• [Provided records]:
══════════

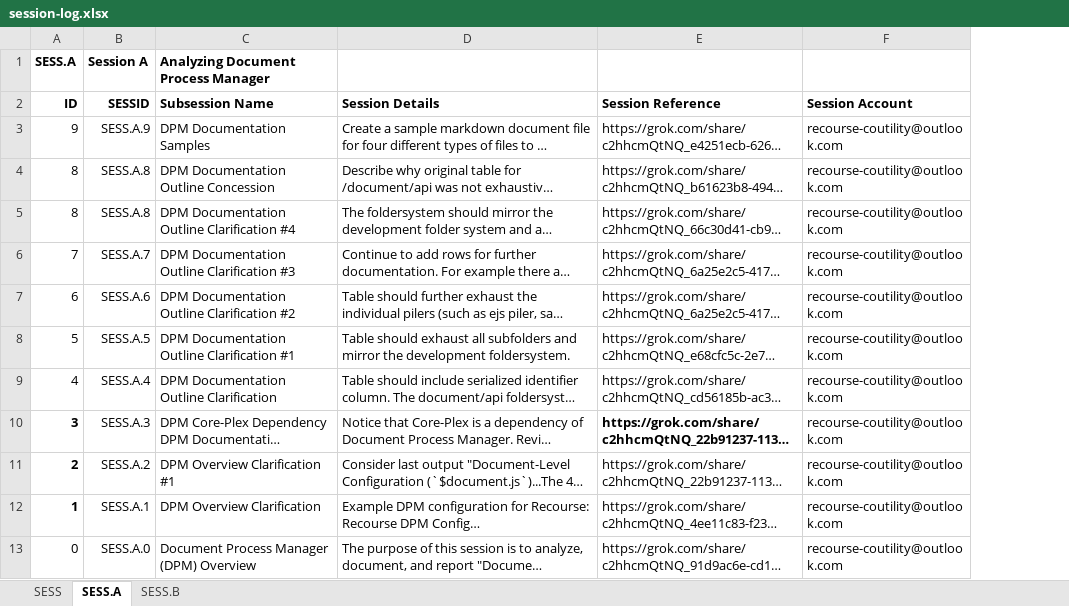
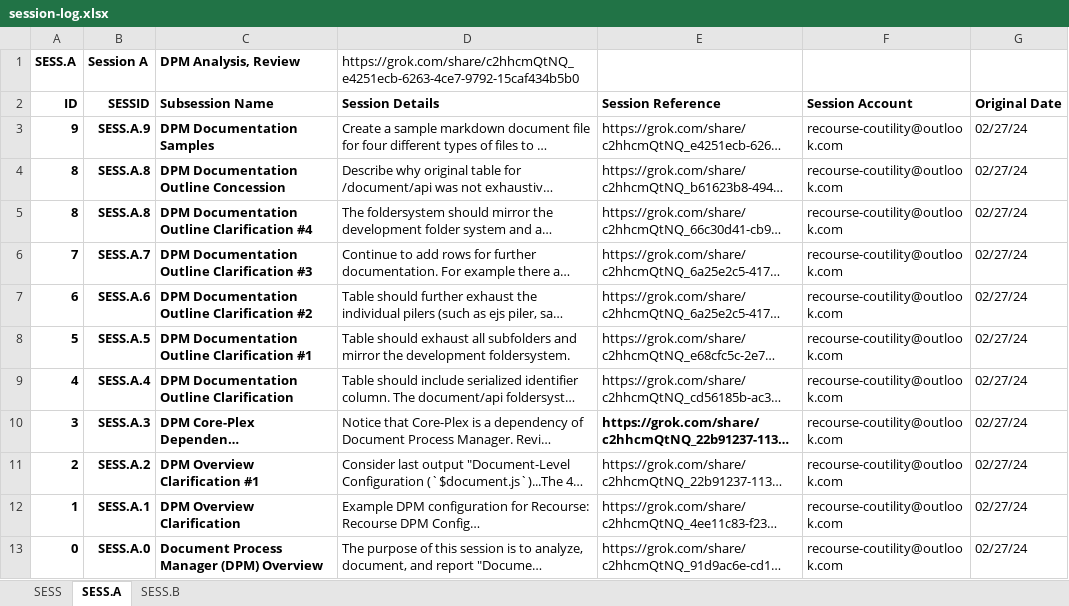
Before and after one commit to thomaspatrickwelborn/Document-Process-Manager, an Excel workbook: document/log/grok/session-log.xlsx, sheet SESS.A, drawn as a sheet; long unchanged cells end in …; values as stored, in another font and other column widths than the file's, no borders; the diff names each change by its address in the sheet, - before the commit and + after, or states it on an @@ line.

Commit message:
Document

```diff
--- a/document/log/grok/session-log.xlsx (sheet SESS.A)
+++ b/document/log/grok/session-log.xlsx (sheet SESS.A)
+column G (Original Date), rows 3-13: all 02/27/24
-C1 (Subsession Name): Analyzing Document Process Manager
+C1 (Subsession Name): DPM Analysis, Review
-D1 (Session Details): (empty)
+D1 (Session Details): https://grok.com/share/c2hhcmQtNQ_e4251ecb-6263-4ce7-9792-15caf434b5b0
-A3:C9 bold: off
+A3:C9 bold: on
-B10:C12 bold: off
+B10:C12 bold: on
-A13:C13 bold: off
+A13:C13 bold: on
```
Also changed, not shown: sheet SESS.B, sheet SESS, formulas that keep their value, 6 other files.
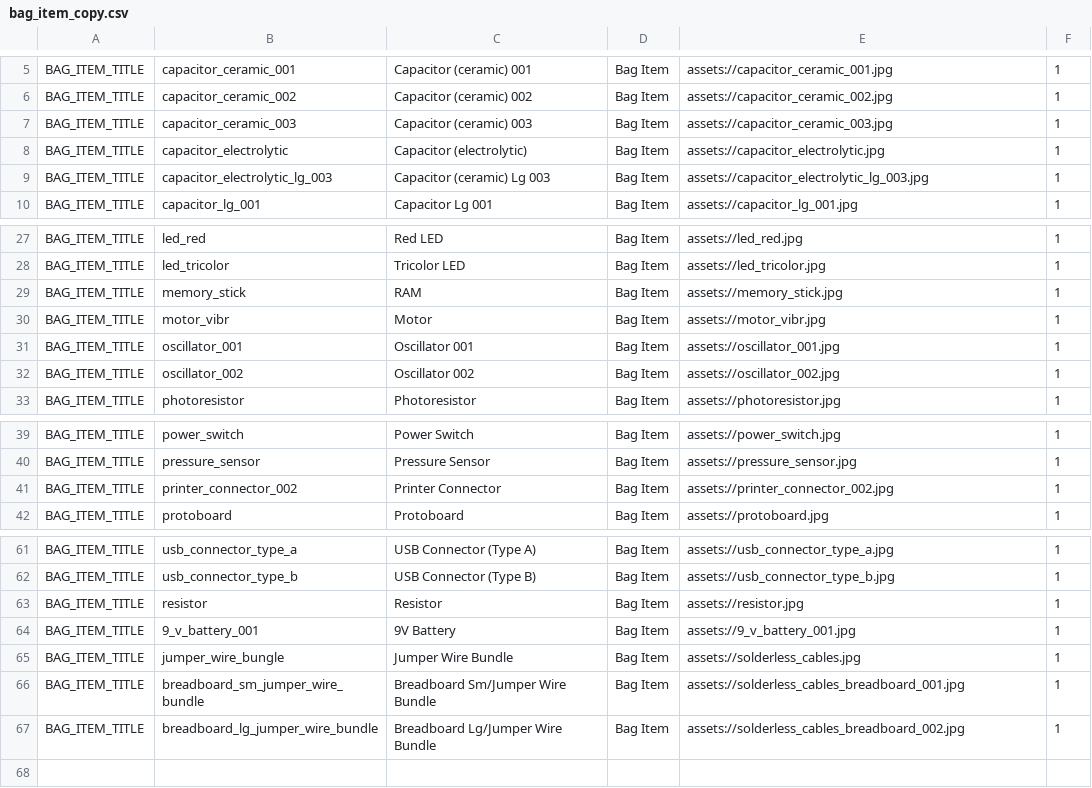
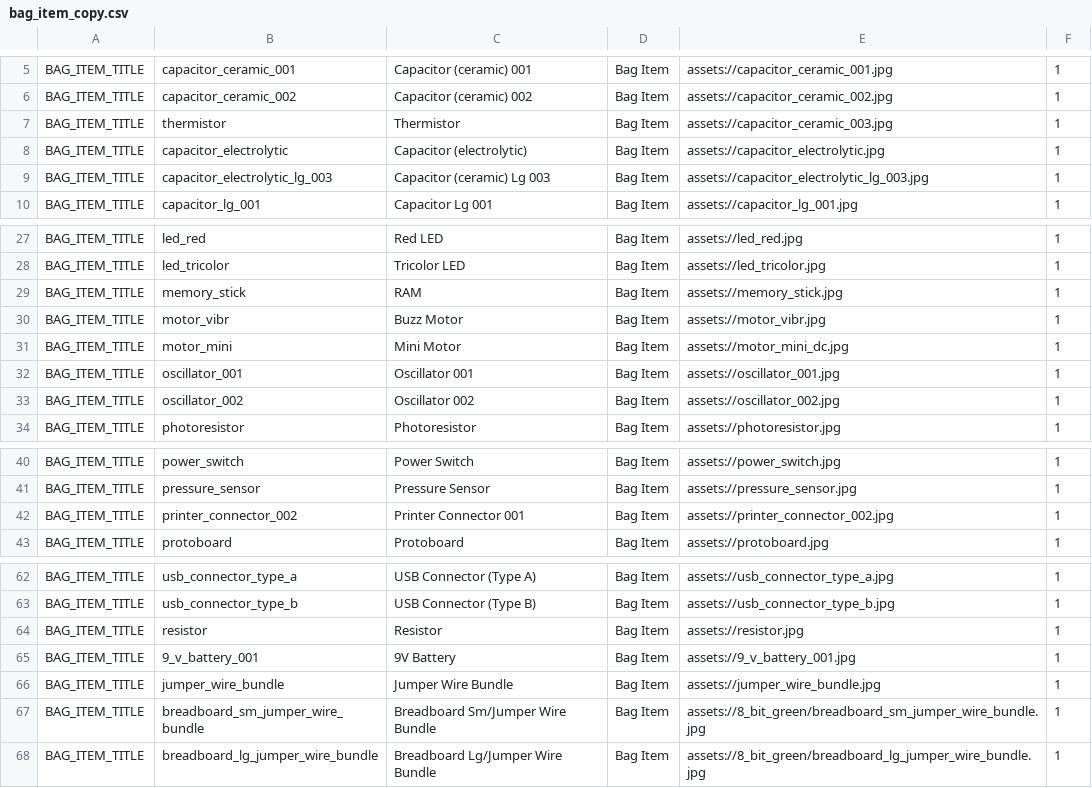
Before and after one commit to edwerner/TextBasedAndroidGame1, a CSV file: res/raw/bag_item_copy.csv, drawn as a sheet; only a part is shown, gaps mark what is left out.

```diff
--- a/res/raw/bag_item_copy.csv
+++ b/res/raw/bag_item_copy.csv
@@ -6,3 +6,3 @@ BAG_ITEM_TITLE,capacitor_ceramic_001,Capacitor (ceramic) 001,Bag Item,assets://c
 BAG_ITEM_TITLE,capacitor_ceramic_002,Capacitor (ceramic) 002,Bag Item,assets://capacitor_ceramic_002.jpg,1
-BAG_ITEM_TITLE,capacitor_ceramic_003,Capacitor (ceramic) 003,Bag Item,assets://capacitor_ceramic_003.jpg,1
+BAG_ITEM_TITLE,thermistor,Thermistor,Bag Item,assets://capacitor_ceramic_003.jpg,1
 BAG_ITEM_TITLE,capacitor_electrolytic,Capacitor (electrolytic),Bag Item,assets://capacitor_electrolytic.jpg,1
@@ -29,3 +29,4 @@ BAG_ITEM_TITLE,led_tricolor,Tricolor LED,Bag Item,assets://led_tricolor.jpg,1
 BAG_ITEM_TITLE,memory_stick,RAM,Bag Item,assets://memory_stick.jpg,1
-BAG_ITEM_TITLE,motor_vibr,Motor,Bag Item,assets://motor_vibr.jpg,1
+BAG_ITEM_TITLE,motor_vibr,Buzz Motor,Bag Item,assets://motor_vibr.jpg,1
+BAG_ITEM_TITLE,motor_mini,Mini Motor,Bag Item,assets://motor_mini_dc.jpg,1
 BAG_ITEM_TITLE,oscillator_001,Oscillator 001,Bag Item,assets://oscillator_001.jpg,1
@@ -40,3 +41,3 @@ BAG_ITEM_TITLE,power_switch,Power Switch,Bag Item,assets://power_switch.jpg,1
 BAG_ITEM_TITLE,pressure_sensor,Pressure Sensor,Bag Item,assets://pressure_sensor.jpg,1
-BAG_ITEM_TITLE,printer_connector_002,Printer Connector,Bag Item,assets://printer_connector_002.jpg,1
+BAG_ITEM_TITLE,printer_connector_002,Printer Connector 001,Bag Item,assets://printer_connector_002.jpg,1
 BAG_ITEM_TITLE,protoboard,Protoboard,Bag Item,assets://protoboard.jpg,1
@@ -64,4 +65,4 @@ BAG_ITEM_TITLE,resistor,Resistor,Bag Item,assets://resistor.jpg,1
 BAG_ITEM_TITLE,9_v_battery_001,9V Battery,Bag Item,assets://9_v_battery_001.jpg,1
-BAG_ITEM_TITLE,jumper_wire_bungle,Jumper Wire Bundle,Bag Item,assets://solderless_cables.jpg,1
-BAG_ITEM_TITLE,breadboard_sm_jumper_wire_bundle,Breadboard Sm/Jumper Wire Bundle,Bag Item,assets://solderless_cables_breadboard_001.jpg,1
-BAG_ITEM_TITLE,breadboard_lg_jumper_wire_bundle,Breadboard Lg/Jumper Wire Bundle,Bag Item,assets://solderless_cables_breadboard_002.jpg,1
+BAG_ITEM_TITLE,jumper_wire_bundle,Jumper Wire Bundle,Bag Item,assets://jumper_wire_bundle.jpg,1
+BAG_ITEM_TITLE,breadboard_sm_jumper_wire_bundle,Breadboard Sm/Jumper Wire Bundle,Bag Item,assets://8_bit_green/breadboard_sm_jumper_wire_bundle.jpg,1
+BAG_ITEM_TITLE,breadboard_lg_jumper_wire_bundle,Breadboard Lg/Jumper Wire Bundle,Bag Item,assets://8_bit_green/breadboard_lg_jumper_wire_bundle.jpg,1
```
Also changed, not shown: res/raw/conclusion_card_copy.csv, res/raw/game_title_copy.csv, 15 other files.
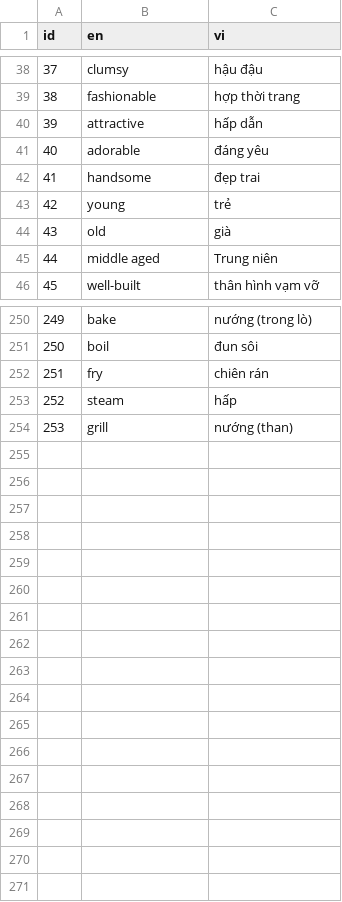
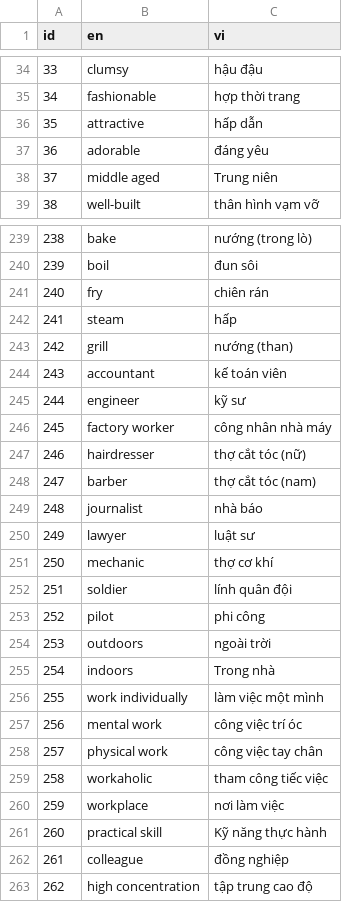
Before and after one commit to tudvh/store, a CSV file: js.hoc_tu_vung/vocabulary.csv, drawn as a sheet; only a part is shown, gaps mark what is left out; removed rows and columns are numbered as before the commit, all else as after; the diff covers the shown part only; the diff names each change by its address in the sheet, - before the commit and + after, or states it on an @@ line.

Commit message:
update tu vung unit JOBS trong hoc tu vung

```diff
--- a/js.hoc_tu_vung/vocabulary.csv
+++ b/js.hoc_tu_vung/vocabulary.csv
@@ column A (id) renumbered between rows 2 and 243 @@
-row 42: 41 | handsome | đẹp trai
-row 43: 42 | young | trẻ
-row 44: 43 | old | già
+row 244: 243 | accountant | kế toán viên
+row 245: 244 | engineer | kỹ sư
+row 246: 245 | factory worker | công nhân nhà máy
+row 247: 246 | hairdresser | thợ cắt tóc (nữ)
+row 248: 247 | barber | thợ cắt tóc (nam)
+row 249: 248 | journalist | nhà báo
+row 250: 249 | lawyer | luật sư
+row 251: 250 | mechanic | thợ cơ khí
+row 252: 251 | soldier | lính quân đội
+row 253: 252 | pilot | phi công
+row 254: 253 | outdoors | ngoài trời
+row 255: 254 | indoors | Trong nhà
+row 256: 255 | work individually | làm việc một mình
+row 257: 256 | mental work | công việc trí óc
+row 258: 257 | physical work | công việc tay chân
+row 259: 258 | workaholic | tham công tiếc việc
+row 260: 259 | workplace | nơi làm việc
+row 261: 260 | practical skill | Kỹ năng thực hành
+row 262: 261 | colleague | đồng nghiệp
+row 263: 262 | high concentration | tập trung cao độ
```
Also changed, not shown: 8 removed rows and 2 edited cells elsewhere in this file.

══════════

• [Assignment]: When a line contains the string "bold", copy it from the records.

• [Answer to this problem]:
-A3:C9 bold: off
+A3:C9 bold: on
-B10:C12 bold: off
+B10:C12 bold: on
-A13:C13 bold: off
+A13:C13 bold: on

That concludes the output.